LISTED ENTRIES =>

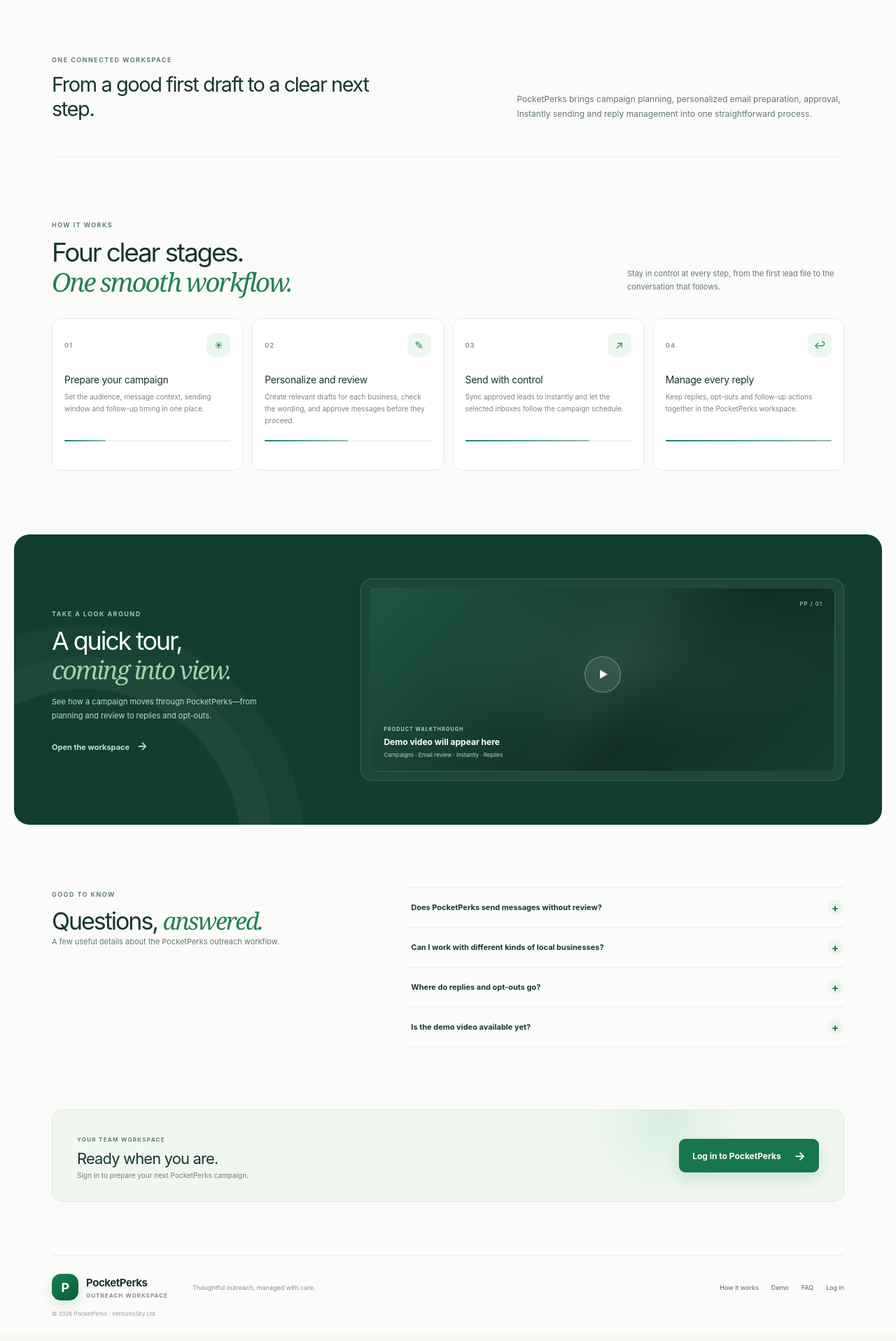
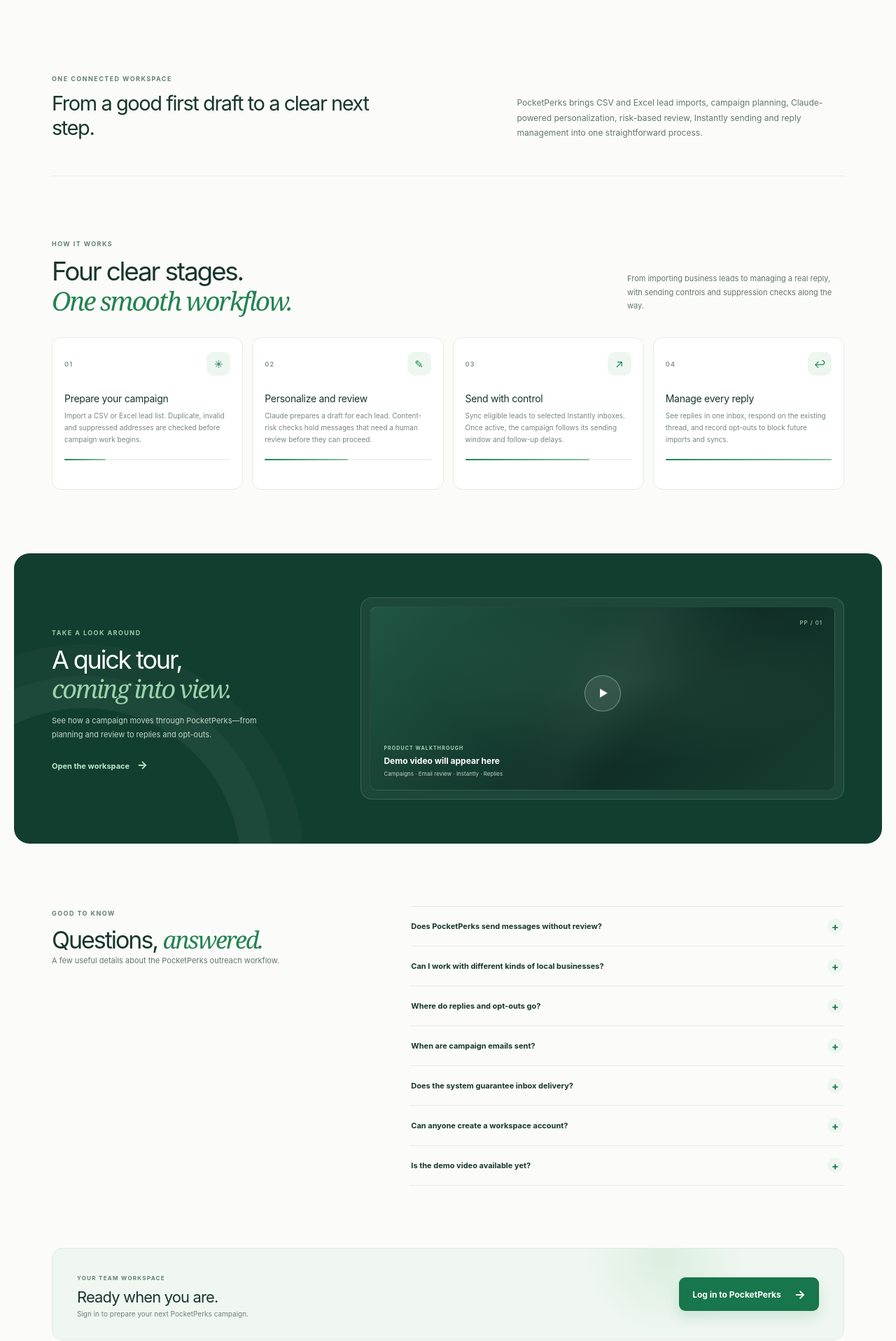
Before and after one commit to umerdev07/Pocket_Perk_Email_Outreach_Automation, a Next.js app in the folder pocketperks/frontend/: page / in a window 1280 px wide. Shown: the part 745-2662 px from the top of the page at 70% size. Built offline with nearby package versions, Linux system fonts and the light colour scheme.

Commit message:
Clarify landing page workflow and access

```diff
--- a/pocketperks/frontend/app/components/auth-gate.tsx
+++ b/pocketperks/frontend/app/components/auth-gate.tsx
@@ -84,10 +84,10 @@ export default function AuthGate({ children }: { children: React.ReactNode }) {
     setUser(null);
   }
 
+  if (pathname === "/") return children;
   if (loading) return <AuthFrame><section className="auth-card auth-loading"><span className="auth-spinner" /><p>Checking your workspace sign-in…</p></section></AuthFrame>;
   if (passwordResetPath) return children;
   if (user) return <AuthContext.Provider value={{ user, logout }}>{children}</AuthContext.Provider>;
-  if (pathname === "/") return children;
 
   return <AuthFrame><section className="auth-card" aria-labelledby="auth-title">
     <small className="auth-card-kicker">WELCOME BACK</small>
--- a/pocketperks/frontend/app/page.tsx
+++ b/pocketperks/frontend/app/page.tsx
@@ -2,25 +2,25 @@ const stages = [
   {
     number: "01",
     title: "Prepare your campaign",
-    description: "Set the audience, message context, sending window and follow-up timing in one place.",
+    description: "Import a CSV or Excel lead list. Duplicate, invalid and suppressed addresses are checked before campaign work begins.",
     icon: "✳",
   },
   {
     number: "02",
     title: "Personalize and review",
-    description: "Create relevant drafts for each business, check the wording, and approve messages before they proceed.",
+    description: "Claude prepares a draft for each lead. Content-risk checks hold messages that need a human review before they can proceed.",
     icon: "✎",
   },
   {
     number: "03",
     title: "Send with control",
-    description: "Sync approved leads to Instantly and let the selected inboxes follow the campaign schedule.",
+    description: "Sync eligible leads to selected Instantly inboxes. Once active, the campaign follows its sending window and follow-up delays.",
     icon: "↗",
   },
   {
     number: "04",
     title: "Manage every reply",
-    description: "Keep replies, opt-outs and follow-up actions together in the PocketPerks workspace.",
+    description: "See replies in one inbox, respond on the existing thread, and record opt-outs to block future imports and syncs.",
     icon: "↩",
   },
 ];
@@ -28,7 +28,7 @@ const stages = [
 const faqs = [
   {
     question: "Does PocketPerks send messages without review?",
-    answer: "The workflow supports review and approval before messages are queued. Sending then follows the connected campaign settings in Instantly.",
+    answer: "Claude creates personalized drafts. Content-risk checks hold messages that need a human review; eligible messages proceed to the campaign workflow. Sending follows the campaign's launch state and schedule in Instantly.",
   },
   {
     question: "Can I work with different kinds of local businesses?",
@@ -36,7 +36,19 @@ const faqs = [
   },
   {
     question: "Where do replies and opt-outs go?",
-    answer: "Replies sync into Lead Replies. Opted-out addresses are recorded in the suppression list so future campaign imports and syncs can be blocked.",
+    answer: "Replies sync into Lead Replies, where you can respond through the existing Instantly thread. Opt-outs are recorded in the suppression list and block future imports, personalization and Instantly syncs for that address.",
+  },
+  {
+    question: "When are campaign emails sent?",
+    answer: "Eligible leads are sent by Instantly only when the campaign is active, during its configured sending hours and days. Follow-ups use the saved step delay; a draft or paused campaign does not send.",
+  },
+  {
+    question: "Does the system guarantee inbox delivery?",
+    answer: "No. PocketPerks tracks Instantly-confirmed sends and provides copy and opt-out controls, but inbox placement also depends on sender and domain reputation, email authentication, recipient behavior and mailbox provider filters.",
+  },
+  {
+    question: "Can anyone create a workspace account?",
+    answer: "Access is invite-only. Ask your PocketPerks workspace administrator to invite you; there is no public sign-up form.",
   },
   {
     question: "Is the demo video available yet?",
@@ -64,7 +76,7 @@ export default function LandingPage() {
         <div className="landing-hero-copy">
           <div className="landing-eyebrow"><span /> POCKETPERKS OUTREACH</div>
           <h1>Good local relationships start with a <em>thoughtful hello.</em></h1>
-          <p>Plan your outreach, personalize each email, and keep every review, send and reply in one calm workspace.</p>
+          <p>Import your lead list, prepare personalized emails with Claude, review flagged drafts, and manage Instantly sending and replies in one workspace.</p>
           <div className="landing-hero-actions">
             <a className="landing-primary" href="/login">Sign in to your workspace <span aria-hidden="true">→</span></a>
             <a className="landing-text-link" href="#how-it-works">See how it works <span aria-hidden="true">↓</span></a>
@@ -94,11 +106,11 @@ export default function LandingPage() {
 
       <section className="landing-intro" aria-label="Product summary">
         <div><span className="landing-section-kicker">ONE CONNECTED WORKSPACE</span><h2>From a good first draft to a clear next step.</h2></div>
-        <p>PocketPerks brings campaign planning, personalized email preparation, approval, Instantly sending and reply management into one straightforward process.</p>
+        <p>PocketPerks brings CSV and Excel lead imports, campaign planning, Claude-powered personalization, risk-based review, Instantly sending and reply management into one straightforward process.</p>
       </section>
 
       <section className="landing-stages" id="how-it-works">
-        <div className="landing-section-heading"><div><span className="landing-section-kicker">HOW IT WORKS</span><h2>Four clear stages.<br /><em>One smooth workflow.</em></h2></div><p>Stay in control at every step, from the first lead file to the conversation that follows.</p></div>
+        <div className="landing-section-heading"><div><span className="landing-section-kicker">HOW IT WORKS</span><h2>Four clear stages.<br /><em>One smooth workflow.</em></h2></div><p>From importing business leads to managing a real reply, with sending controls and suppression checks along the way.</p></div>
         <div className="landing-stage-grid">
           {stages.map((stage) => <article className="landing-stage-card" key={stage.number}>
             <div className="landing-stage-top"><span>{stage.number}</span><i>{stage.icon}</i></div>
@@ -112,7 +124,7 @@ export default function LandingPage() {
       <section className="landing-demo" id="demo">
         <div className="landing-demo-copy"><span className="landing-section-kicker">TAKE A LOOK AROUND</span><h2>A quick tour,<br /><em>coming into view.</em></h2><p>See how a campaign moves through PocketPerks—from planning and review to replies and opt-outs.</p><a className="landing-demo-login" href="/login">Open the workspace <span aria-hidden="true">→</span></a></div>
         <div className="landing-video-placeholder" aria-label="Reserved space for the PocketPerks demo video">
-          <div className="landing-video-frame"><div className="landing-video-glow" /><span className="landing-play">▶</span><div className="landing-video-label"><span>PRODUCT WALKTHROUGH</span><b>Demo video will appear here</b><small>Campaigns · Email review · Instantly · Replies</small></div><div className="landing-video-corner">PP / 01</div></div>
+          <div className="landing-video-frame"><div className="landing-video-glow" /><span className="landing-play" aria-hidden="true">▶</span><div className="landing-video-label"><span>PRODUCT WALKTHROUGH</span><b>Demo video will appear here</b><small>Campaigns · Email review · Instantly · Replies</small></div><div className="landing-video-corner">PP / 01</div></div>
         </div>
       </section>
 
```
Also changed, not shown: 1 other file (tests, documents, lock files or other folders).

TASK DESCRIPTION => A faithful, word-for-word copy of the data is needed; the pictures should not appear in it.

EXERCISE RESPONSE =>
Before and after one commit to umerdev07/Pocket_Perk_Email_Outreach_Automation, a Next.js app in the folder pocketperks/frontend/: page / in a window 1280 px wide. Shown: the part 745-2662 px from the top of the page at 70% size. Built offline with nearby package versions, Linux system fonts and the light colour scheme.

Commit message:
Clarify landing page workflow and access

```diff
--- a/pocketperks/frontend/app/components/auth-gate.tsx
+++ b/pocketperks/frontend/app/components/auth-gate.tsx
@@ -84,10 +84,10 @@ export default function AuthGate({ children }: { children: React.ReactNode }) {
     setUser(null);
   }
 
+  if (pathname === "/") return children;
   if (loading) return <AuthFrame><section className="auth-card auth-loading"><span className="auth-spinner" /><p>Checking your workspace sign-in…</p></section></AuthFrame>;
   if (passwordResetPath) return children;
   if (user) return <AuthContext.Provider value={{ user, logout }}>{children}</AuthContext.Provider>;
-  if (pathname === "/") return children;
 
   return <AuthFrame><section className="auth-card" aria-labelledby="auth-title">
     <small className="auth-card-kicker">WELCOME BACK</small>
--- a/pocketperks/frontend/app/page.tsx
+++ b/pocketperks/frontend/app/page.tsx
@@ -2,25 +2,25 @@ const stages = [
   {
     number: "01",
     title: "Prepare your campaign",
-    description: "Set the audience, message context, sending window and follow-up timing in one place.",
+    description: "Import a CSV or Excel lead list. Duplicate, invalid and suppressed addresses are checked before campaign work begins.",
     icon: "✳",
   },
   {
     number: "02",
     title: "Personalize and review",
-    description: "Create relevant drafts for each business, check the wording, and approve messages before they proceed.",
+    description: "Claude prepares a draft for each lead. Content-risk checks hold messages that need a human review before they can proceed.",
     icon: "✎",
   },
   {
     number: "03",
     title: "Send with control",
-    description: "Sync approved leads to Instantly and let the selected inboxes follow the campaign schedule.",
+    description: "Sync eligible leads to selected Instantly inboxes. Once active, the campaign follows its sending window and follow-up delays.",
     icon: "↗",
   },
   {
     number: "04",
     title: "Manage every reply",
-    description: "Keep replies, opt-outs and follow-up actions together in the PocketPerks workspace.",
+    description: "See replies in one inbox, respond on the existing thread, and record opt-outs to block future imports and syncs.",
     icon: "↩",
   },
 ];
@@ -28,7 +28,7 @@ const stages = [
 const faqs = [
   {
     question: "Does PocketPerks send messages without review?",
-    answer: "The workflow supports review and approval before messages are queued. Sending then follows the connected campaign settings in Instantly.",
+    answer: "Claude creates personalized drafts. Content-risk checks hold messages that need a human review; eligible messages proceed to the campaign workflow. Sending follows the campaign's launch state and schedule in Instantly.",
   },
   {
     question: "Can I work with different kinds of local businesses?",
@@ -36,7 +36,19 @@ const faqs = [
   },
   {
     question: "Where do replies and opt-outs go?",
-    answer: "Replies sync into Lead Replies. Opted-out addresses are recorded in the suppression list so future campaign imports and syncs can be blocked.",
+    answer: "Replies sync into Lead Replies, where you can respond through the existing Instantly thread. Opt-outs are recorded in the suppression list and block future imports, personalization and Instantly syncs for that address.",
+  },
+  {
+    question: "When are campaign emails sent?",
+    answer: "Eligible leads are sent by Instantly only when the campaign is active, during its configured sending hours and days. Follow-ups use the saved step delay; a draft or paused campaign does not send.",
+  },
+  {
+    question: "Does the system guarantee inbox delivery?",
+    answer: "No. PocketPerks tracks Instantly-confirmed sends and provides copy and opt-out controls, but inbox placement also depends on sender and domain reputation, email authentication, recipient behavior and mailbox provider filters.",
+  },
+  {
+    question: "Can anyone create a workspace account?",
+    answer: "Access is invite-only. Ask your PocketPerks workspace administrator to invite you; there is no public sign-up form.",
   },
   {
     question: "Is the demo video available yet?",
@@ -64,7 +76,7 @@ export default function LandingPage() {
         <div className="landing-hero-copy">
           <div className="landing-eyebrow"><span /> POCKETPERKS OUTREACH</div>
           <h1>Good local relationships start with a <em>thoughtful hello.</em></h1>
-          <p>Plan your outreach, personalize each email, and keep every review, send and reply in one calm workspace.</p>
+          <p>Import your lead list, prepare personalized emails with Claude, review flagged drafts, and manage Instantly sending and replies in one workspace.</p>
           <div className="landing-hero-actions">
             <a className="landing-primary" href="/login">Sign in to your workspace <span aria-hidden="true">→</span></a>
             <a className="landing-text-link" href="#how-it-works">See how it works <span aria-hidden="true">↓</span></a>
@@ -94,11 +106,11 @@ export default function LandingPage() {
 
       <section className="landing-intro" aria-label="Product summary">
         <div><span className="landing-section-kicker">ONE CONNECTED WORKSPACE</span><h2>From a good first draft to a clear next step.</h2></div>
-        <p>PocketPerks brings campaign planning, personalized email preparation, approval, Instantly sending and reply management into one straightforward process.</p>
+        <p>PocketPerks brings CSV and Excel lead imports, campaign planning, Claude-powered personalization, risk-based review, Instantly sending and reply management into one straightforward process.</p>
       </section>
 
       <section className="landing-stages" id="how-it-works">
-        <div className="landing-section-heading"><div><span className="landing-section-kicker">HOW IT WORKS</span><h2>Four clear stages.<br /><em>One smooth workflow.</em></h2></div><p>Stay in control at every step, from the first lead file to the conversation that follows.</p></div>
+        <div className="landing-section-heading"><div><span className="landing-section-kicker">HOW IT WORKS</span><h2>Four clear stages.<br /><em>One smooth workflow.</em></h2></div><p>From importing business leads to managing a real reply, with sending controls and suppression checks along the way.</p></div>
         <div className="landing-stage-grid">
           {stages.map((stage) => <article className="landing-stage-card" key={stage.number}>
             <div className="landing-stage-top"><span>{stage.number}</span><i>{stage.icon}</i></div>
@@ -112,7 +124,7 @@ export default function LandingPage() {
       <section className="landing-demo" id="demo">
         <div className="landing-demo-copy"><span className="landing-section-kicker">TAKE A LOOK AROUND</span><h2>A quick tour,<br /><em>coming into view.</em></h2><p>See how a campaign moves through PocketPerks—from planning and review to replies and opt-outs.</p><a className="landing-demo-login" href="/login">Open the workspace <span aria-hidden="true">→</span></a></div>
         <div className="landing-video-placeholder" aria-label="Reserved space for the PocketPerks demo video">
-          <div className="landing-video-frame"><div className="landing-video-glow" /><span className="landing-play">▶</span><div className="landing-video-label"><span>PRODUCT WALKTHROUGH</span><b>Demo video will appear here</b><small>Campaigns · Email review · Instantly · Replies</small></div><div className="landing-video-corner">PP / 01</div></div>
+          <div className="landing-video-frame"><div className="landing-video-glow" /><span className="landing-play" aria-hidden="true">▶</span><div className="landing-video-label"><span>PRODUCT WALKTHROUGH</span><b>Demo video will appear here</b><small>Campaigns · Email review · Instantly · Replies</small></div><div className="landing-video-corner">PP / 01</div></div>
         </div>
       </section>
 
```
Also changed, not shown: 1 other file (tests, documents, lock files or other folders).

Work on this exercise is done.